Between now and March 23, our teachers will convert their distinctive classes, assessments, and teaching strategies to virtual forms with all students studying and learning remotely from home, thereby assuring the quality of our academic mission until this health crisis has passed. This transition and this teaching and learning approach will bring each St. Andrew’s teacher to a powerful and creative expression and approach to their professional and artistic skills as instructors. We will learn so much about our teaching through this new pedagogical approach. We will be eager to help support families who may not have access to internet services in their homes during this period of virtual teaching and learning.
This is a difficult decision to make as the Head of the most distinctive and human school in the country. But even as I ponder the ways we will all temporarily miss the St. Andrew’s ethos, I remember that in the process of making this transition, we are doing very important work for the state, the country, and our community.
It is clear that Delaware and the United States will face significant and overwhelming pressure to meet the needs of escalating numbers of patients stricken by the coronavirus; it is clear that actions like the ones St. Andrew’s has made will slow the spread of the virus, relieve pressure on public health and hospitals, and preserve the health and lives of community members.
In addition to the work in teaching and learning, I will be writing and speaking to the students often during the weeks we are not in session on campus, reminding them of our community values and aspirations, fighting for goodness, and updating you all on our reflections on the evolving crisis. We will keep the St. Andrew’s spirit burning brightly, even in this uncertain time.
As we move through the rest of this particular week, I want to prioritize finding places for our international students, many of whom have stayed on campus throughout the break due to travel restrictions in their home countries. If you have the room and ability to support one or two of our international students, please contact Dean of Student Life Will Robinson at firstname.lastname@example.org.

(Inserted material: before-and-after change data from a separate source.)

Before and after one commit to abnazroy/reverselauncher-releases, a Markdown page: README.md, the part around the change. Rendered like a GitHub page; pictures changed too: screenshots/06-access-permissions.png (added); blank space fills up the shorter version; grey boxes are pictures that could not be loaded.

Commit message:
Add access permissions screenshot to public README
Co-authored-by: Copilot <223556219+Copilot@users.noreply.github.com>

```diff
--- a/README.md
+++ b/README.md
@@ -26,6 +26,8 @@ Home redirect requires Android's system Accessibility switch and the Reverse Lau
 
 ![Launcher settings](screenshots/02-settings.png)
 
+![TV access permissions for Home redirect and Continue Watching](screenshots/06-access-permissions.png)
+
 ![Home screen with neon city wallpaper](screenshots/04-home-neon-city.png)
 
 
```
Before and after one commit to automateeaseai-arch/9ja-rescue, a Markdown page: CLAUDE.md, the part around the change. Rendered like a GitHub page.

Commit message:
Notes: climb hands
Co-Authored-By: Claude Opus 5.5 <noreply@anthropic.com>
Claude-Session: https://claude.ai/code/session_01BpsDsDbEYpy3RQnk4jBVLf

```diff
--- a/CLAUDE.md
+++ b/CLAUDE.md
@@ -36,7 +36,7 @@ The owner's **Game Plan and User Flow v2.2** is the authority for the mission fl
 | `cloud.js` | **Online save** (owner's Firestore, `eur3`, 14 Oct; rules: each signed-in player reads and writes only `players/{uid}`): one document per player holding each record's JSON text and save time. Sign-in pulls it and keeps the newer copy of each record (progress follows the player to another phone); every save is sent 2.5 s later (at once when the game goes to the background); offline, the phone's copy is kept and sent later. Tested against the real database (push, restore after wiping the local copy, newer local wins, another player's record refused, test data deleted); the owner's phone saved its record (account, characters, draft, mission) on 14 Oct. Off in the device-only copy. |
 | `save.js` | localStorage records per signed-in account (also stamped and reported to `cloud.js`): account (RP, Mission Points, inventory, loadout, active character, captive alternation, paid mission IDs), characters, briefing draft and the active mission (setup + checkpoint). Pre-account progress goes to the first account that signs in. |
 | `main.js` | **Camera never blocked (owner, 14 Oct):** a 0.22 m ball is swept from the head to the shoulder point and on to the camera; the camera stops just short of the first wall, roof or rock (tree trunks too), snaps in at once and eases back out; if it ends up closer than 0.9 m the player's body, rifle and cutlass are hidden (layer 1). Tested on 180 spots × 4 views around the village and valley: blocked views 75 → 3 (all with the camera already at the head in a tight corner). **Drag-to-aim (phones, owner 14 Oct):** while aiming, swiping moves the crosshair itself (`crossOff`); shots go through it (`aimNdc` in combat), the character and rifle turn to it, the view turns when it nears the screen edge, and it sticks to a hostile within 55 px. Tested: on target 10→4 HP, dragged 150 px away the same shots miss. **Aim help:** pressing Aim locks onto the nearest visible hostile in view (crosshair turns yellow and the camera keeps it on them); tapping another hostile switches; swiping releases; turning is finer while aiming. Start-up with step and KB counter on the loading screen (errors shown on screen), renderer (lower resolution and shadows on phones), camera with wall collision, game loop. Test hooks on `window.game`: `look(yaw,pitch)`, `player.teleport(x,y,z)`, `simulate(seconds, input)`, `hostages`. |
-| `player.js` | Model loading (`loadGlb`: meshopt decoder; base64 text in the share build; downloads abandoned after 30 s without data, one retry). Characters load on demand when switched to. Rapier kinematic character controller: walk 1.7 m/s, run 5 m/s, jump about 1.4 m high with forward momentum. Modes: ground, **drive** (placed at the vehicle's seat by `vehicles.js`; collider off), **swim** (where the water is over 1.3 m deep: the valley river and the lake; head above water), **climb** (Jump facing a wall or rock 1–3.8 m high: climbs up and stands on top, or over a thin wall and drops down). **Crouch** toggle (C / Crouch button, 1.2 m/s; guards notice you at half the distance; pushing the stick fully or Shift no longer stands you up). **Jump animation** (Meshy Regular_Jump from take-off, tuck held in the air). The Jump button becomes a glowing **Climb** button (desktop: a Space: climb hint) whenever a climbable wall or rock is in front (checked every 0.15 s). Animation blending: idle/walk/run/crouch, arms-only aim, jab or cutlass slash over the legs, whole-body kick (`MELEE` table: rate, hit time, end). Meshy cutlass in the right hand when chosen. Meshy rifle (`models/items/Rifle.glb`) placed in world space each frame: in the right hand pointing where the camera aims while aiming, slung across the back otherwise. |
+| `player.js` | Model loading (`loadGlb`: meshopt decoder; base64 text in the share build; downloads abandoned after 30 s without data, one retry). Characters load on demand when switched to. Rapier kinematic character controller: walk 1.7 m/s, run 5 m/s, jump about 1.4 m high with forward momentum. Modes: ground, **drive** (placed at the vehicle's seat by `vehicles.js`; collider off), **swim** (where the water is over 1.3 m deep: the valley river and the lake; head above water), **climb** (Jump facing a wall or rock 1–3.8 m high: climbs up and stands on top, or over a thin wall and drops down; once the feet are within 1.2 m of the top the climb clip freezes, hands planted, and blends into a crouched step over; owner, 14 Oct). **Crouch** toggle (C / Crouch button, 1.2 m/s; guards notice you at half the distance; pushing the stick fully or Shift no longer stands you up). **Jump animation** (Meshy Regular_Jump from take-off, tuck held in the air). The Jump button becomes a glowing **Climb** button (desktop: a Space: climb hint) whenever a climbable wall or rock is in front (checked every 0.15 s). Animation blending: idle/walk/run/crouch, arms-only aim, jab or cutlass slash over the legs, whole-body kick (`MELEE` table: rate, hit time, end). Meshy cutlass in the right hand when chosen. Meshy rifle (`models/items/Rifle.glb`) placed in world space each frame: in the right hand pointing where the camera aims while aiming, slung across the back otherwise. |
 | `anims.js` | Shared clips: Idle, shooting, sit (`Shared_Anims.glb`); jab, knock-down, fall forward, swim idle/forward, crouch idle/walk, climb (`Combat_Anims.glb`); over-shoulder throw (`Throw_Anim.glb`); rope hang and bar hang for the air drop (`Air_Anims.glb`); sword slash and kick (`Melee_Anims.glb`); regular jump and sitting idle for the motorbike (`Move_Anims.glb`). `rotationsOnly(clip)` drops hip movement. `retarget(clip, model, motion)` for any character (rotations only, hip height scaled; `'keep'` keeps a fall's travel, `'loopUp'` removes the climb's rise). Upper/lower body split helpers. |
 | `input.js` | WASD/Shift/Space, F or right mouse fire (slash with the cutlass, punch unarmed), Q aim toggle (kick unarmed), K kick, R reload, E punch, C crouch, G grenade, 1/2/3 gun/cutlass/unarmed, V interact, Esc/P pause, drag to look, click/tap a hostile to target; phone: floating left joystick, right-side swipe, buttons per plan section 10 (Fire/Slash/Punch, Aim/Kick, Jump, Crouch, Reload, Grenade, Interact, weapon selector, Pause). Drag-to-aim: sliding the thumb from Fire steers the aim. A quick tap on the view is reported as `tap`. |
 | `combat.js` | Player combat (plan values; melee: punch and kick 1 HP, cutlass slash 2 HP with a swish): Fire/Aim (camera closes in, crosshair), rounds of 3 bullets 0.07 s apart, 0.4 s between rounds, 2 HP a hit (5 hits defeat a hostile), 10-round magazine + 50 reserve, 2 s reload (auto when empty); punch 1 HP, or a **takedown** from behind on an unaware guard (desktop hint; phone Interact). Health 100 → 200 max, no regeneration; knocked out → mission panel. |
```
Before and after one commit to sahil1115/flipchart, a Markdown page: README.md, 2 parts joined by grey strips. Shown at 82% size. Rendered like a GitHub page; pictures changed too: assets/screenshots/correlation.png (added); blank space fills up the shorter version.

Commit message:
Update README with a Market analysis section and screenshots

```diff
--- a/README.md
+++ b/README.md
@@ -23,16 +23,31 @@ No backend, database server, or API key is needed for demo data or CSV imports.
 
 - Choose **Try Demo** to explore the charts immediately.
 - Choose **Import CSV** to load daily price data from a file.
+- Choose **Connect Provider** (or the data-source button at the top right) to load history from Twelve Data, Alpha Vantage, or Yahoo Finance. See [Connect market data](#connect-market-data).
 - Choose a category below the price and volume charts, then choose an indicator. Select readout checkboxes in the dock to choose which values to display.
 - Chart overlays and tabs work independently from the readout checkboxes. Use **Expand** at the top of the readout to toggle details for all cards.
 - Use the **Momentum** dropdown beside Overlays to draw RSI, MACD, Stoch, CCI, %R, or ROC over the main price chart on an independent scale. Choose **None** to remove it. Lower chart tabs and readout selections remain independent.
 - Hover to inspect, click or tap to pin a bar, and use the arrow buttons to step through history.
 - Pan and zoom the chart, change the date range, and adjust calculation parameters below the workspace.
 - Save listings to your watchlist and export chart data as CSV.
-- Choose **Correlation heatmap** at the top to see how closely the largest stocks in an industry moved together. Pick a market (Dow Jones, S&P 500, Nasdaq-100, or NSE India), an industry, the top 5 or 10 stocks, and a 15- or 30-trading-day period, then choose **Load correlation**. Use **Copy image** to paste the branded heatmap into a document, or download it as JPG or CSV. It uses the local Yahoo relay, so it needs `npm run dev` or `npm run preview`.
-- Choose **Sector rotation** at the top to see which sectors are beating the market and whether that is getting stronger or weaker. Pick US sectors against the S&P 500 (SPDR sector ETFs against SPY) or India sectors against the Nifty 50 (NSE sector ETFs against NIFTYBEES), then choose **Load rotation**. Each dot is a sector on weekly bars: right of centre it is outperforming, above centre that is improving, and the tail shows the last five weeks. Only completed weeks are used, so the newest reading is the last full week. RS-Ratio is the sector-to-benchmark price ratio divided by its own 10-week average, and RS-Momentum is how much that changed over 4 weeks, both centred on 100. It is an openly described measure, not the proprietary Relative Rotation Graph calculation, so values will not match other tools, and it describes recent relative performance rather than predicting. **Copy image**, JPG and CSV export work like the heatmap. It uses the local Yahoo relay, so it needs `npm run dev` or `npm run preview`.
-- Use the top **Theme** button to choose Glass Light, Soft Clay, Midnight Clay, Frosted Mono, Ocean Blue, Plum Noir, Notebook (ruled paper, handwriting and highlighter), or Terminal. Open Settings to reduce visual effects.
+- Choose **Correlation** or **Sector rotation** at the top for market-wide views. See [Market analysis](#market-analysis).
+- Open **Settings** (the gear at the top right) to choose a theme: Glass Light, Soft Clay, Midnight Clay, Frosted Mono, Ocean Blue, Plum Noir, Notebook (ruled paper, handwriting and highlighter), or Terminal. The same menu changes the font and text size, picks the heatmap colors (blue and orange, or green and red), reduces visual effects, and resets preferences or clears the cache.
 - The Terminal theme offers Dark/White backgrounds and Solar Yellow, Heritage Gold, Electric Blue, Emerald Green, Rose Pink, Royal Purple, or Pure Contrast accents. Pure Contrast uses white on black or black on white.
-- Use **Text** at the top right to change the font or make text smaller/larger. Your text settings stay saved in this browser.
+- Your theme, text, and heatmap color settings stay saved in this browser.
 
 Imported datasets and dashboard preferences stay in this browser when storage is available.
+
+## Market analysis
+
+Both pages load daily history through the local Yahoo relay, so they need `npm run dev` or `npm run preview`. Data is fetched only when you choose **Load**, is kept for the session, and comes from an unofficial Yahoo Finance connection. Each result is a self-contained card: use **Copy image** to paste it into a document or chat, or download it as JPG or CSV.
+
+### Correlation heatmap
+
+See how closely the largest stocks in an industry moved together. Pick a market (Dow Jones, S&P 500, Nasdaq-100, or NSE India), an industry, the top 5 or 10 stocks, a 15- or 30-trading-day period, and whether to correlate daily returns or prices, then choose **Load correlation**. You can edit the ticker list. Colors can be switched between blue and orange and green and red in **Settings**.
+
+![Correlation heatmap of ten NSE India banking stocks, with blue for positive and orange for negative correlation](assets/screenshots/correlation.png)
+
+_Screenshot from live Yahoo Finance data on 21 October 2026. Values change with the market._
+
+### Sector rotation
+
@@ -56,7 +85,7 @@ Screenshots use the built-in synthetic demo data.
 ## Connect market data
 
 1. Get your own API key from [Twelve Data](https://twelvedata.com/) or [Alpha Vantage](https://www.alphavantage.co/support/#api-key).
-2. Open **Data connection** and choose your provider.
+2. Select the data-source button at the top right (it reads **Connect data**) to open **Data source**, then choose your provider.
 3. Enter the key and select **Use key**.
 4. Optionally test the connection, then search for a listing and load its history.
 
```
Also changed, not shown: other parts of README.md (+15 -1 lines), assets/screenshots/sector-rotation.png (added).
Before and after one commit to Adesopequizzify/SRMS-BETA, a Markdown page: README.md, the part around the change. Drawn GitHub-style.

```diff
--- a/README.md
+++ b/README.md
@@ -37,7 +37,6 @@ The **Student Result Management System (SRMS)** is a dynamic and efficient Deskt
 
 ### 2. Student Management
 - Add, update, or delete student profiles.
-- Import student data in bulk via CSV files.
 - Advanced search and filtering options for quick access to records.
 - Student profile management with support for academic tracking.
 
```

Beginning next Monday, March 16, please direct inquiries and questions to the following leaders:
- Health Services:
- Annette Rickolt (email@example.com)
- Counseling and Wellness:
- Guidance and Help for International Students:
- Academics and Academic Support:
- College Counseling:
- Jason Honsel (firstname.lastname@example.org)
Please also continue to utilize our coronavirus response page on the St. Andrew's website a resource for information and updates.
As soon as we see threat of coronavirus subside, we will be eager to bring the community back together again and to be exactly where we all love and want to be. I will of course give families planning time to book flights, trains, and transportation when we decide the time has come to return here.
As we move into this response to an unprecedented crisis, I will need your parenting skills, support, and patience more than ever. Together, we can come together to respond to the crisis with grace, creativity, humanity, and understanding. We can deeply acknowledge and understand our students’ sadness and disappointment and at the same time help them to see that in periods of complexity and crisis, we all make sacrifices for the individual and public good.
I will be in touch soon with more details for the opening of virtual instruction on March 23.